Budding scientists strut their stuff at annual competition
By Michelle L. Quinn Post-Tribune correspndent March 15, 2014 11:39PM
Annie Ostojic of Munster explains her experiment to judges during the 58th Annual Calumet Regional Science Fair on Saturday. It was Annie's first time competing in the Junior Division. | Michelle L. Quinn/For Sun-Times Media
Schools interested in having mentors come in and help with science projects should contact Lynn Wozniewski at email@example.com.
Updated: April 17, 2014 6:22AM
GARY — Lake Central Senior Kaylyn Risse counts cute nail polish, high fashion and determining whether biofilms are useful in administering antibiotics among her favorite things.
That last item, part of an ongoing experiment she’s been conducting at her second home, Purdue University in West Lafayette, was one of the projects to watch Saturday at the 58th Annual Calumet Regional Science Fair at Indiana University Northwest.

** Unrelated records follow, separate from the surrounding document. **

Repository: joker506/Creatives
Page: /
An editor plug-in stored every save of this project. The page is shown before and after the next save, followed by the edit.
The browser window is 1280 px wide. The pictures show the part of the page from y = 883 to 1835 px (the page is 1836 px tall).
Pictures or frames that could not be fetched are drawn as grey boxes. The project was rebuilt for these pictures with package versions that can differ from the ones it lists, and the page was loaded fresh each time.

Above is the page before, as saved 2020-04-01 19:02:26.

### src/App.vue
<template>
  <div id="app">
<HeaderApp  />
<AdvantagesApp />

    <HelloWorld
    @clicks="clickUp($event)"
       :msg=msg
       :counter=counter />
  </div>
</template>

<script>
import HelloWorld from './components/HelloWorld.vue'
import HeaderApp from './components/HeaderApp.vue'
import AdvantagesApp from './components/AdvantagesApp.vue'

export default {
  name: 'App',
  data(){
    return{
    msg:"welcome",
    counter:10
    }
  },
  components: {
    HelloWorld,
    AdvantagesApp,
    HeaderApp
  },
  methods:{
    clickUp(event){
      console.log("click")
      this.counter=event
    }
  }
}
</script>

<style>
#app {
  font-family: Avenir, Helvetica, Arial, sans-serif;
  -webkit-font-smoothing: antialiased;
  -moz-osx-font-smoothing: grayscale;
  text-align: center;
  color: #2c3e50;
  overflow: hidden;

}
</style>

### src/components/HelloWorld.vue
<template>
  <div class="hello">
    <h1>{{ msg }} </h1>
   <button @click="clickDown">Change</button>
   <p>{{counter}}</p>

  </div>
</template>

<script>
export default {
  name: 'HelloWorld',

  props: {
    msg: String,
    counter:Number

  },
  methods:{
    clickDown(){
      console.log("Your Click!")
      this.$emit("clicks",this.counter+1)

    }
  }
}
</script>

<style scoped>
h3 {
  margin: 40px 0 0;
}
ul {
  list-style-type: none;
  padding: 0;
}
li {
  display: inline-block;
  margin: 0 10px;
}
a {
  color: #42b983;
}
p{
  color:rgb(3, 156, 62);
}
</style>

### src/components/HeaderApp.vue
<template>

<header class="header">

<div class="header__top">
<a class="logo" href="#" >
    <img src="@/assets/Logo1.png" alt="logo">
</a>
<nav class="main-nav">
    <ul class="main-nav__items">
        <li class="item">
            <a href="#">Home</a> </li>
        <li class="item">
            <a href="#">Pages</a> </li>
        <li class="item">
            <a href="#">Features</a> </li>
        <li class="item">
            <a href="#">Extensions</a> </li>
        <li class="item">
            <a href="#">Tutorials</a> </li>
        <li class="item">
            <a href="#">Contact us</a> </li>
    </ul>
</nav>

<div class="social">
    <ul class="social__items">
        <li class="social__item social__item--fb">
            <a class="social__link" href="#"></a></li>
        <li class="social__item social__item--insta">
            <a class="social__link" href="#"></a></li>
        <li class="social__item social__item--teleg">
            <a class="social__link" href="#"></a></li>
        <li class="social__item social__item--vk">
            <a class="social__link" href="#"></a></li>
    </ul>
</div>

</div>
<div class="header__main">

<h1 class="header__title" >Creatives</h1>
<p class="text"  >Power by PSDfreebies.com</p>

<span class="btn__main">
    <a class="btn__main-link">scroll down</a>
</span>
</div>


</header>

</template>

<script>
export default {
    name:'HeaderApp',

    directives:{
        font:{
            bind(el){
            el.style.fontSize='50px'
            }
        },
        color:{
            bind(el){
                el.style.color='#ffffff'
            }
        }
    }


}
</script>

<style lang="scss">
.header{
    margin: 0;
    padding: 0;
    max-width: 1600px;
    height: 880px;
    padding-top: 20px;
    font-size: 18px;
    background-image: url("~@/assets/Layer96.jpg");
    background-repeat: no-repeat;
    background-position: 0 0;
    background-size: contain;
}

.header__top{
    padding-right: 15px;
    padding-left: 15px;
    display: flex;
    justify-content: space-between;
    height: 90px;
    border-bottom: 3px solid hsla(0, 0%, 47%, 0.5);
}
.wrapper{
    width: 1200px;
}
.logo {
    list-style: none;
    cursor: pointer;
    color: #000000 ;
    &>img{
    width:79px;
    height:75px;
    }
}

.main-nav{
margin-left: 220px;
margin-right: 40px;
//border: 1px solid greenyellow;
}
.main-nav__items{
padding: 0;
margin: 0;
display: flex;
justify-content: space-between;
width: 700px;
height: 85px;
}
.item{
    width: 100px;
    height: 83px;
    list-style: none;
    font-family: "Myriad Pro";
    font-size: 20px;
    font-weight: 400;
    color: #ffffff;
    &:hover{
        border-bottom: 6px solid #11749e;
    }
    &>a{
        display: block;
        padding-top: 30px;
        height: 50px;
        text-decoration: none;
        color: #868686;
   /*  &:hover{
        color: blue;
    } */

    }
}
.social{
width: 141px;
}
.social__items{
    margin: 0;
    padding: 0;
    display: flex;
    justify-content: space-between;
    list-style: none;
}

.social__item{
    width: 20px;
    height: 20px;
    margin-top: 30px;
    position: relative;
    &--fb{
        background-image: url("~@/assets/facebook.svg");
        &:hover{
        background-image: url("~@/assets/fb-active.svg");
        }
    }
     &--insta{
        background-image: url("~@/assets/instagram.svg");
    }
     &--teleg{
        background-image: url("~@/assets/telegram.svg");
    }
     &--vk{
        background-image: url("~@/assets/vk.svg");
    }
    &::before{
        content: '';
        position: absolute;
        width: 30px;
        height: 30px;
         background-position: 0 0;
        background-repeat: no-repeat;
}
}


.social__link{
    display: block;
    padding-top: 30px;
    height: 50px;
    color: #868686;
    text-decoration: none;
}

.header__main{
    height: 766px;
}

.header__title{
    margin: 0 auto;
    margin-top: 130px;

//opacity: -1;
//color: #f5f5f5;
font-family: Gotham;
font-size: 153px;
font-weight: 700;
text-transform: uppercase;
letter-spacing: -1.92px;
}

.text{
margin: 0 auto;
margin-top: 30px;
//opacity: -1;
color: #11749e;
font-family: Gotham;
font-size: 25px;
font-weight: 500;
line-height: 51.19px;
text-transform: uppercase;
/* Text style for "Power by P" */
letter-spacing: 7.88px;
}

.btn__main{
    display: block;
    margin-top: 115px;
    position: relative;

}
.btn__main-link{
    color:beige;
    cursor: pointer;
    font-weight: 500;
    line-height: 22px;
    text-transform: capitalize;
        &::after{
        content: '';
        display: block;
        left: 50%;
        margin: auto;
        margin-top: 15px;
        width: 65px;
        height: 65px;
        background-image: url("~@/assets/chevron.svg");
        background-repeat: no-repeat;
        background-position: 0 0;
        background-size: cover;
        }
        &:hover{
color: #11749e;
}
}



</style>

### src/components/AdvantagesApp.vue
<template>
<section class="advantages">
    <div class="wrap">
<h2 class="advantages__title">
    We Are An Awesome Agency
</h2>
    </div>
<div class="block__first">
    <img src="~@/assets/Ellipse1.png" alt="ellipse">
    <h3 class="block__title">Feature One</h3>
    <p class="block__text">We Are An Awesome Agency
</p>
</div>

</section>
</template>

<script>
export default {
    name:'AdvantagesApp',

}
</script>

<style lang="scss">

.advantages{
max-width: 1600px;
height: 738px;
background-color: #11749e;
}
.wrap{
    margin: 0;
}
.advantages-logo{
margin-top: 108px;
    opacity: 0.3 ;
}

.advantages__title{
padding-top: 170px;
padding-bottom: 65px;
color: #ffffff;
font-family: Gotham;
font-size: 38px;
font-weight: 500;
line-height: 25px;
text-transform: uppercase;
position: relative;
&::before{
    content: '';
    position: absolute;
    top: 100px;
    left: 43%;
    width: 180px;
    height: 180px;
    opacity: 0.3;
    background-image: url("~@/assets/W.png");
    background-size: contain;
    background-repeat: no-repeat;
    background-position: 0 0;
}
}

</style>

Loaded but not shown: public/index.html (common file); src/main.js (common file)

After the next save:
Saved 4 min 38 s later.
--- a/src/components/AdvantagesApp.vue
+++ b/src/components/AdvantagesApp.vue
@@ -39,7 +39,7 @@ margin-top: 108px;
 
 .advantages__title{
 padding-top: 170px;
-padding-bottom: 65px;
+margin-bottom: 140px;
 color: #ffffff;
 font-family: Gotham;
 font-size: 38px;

In her trials, she discovered when a biofilm is treated with lysozine, antibiotics adhered to them best.
Risse’s research could be useful for doctors who treat cystic fibrosis, she said, because existing biofilms are deadly to that patient population.
Fair co-director Lynn Wozniewski was said she was exceptionally pleased at the breadth of topics covered in this year’s fair as well as the 10 percent increase in participants. Among her fair favorites were Wilbur Wright Middle School’s Annie Ostojic, whose project, “Wave Goodbye to Energy Loss,” caught the judges’ eyes during her first year in the Junior Division. Elementary Division student Zayn Shareef also wowed with his project using wind tunnels to improve wind turbine design.
Another student expanded and shrunk potato chip bags in his experiment, “A Muggle’s Guide to Shrinking Objects,” Wozniewski said.
“The judges have been very complimentary of the projects,” she said. “The final judging teams are out for evaluations, and there’s going to be lots of awards tomorrow.”
Wozniewski and co-director Kathryn Hedges would, however, like to see more schools take advantage of the mentors they provide. Natalie Dec, a senior biology student at IUN, has been with Wozniewski for five years and judged Saturday’s competition. Two students she mentored garnered second-place rankings.
“I love working with new students and getting them excited about science,” Dec said.
The top 10 winners in each division will head to the Hoosier Science and Engineering Fair at Indiana University-Purdue University in Indianapolis on April 5, Wozniewski said. Senior Division winners will then compete for 26 spots in the International Science and Engineering Fair in Los Angeles on May 11-16.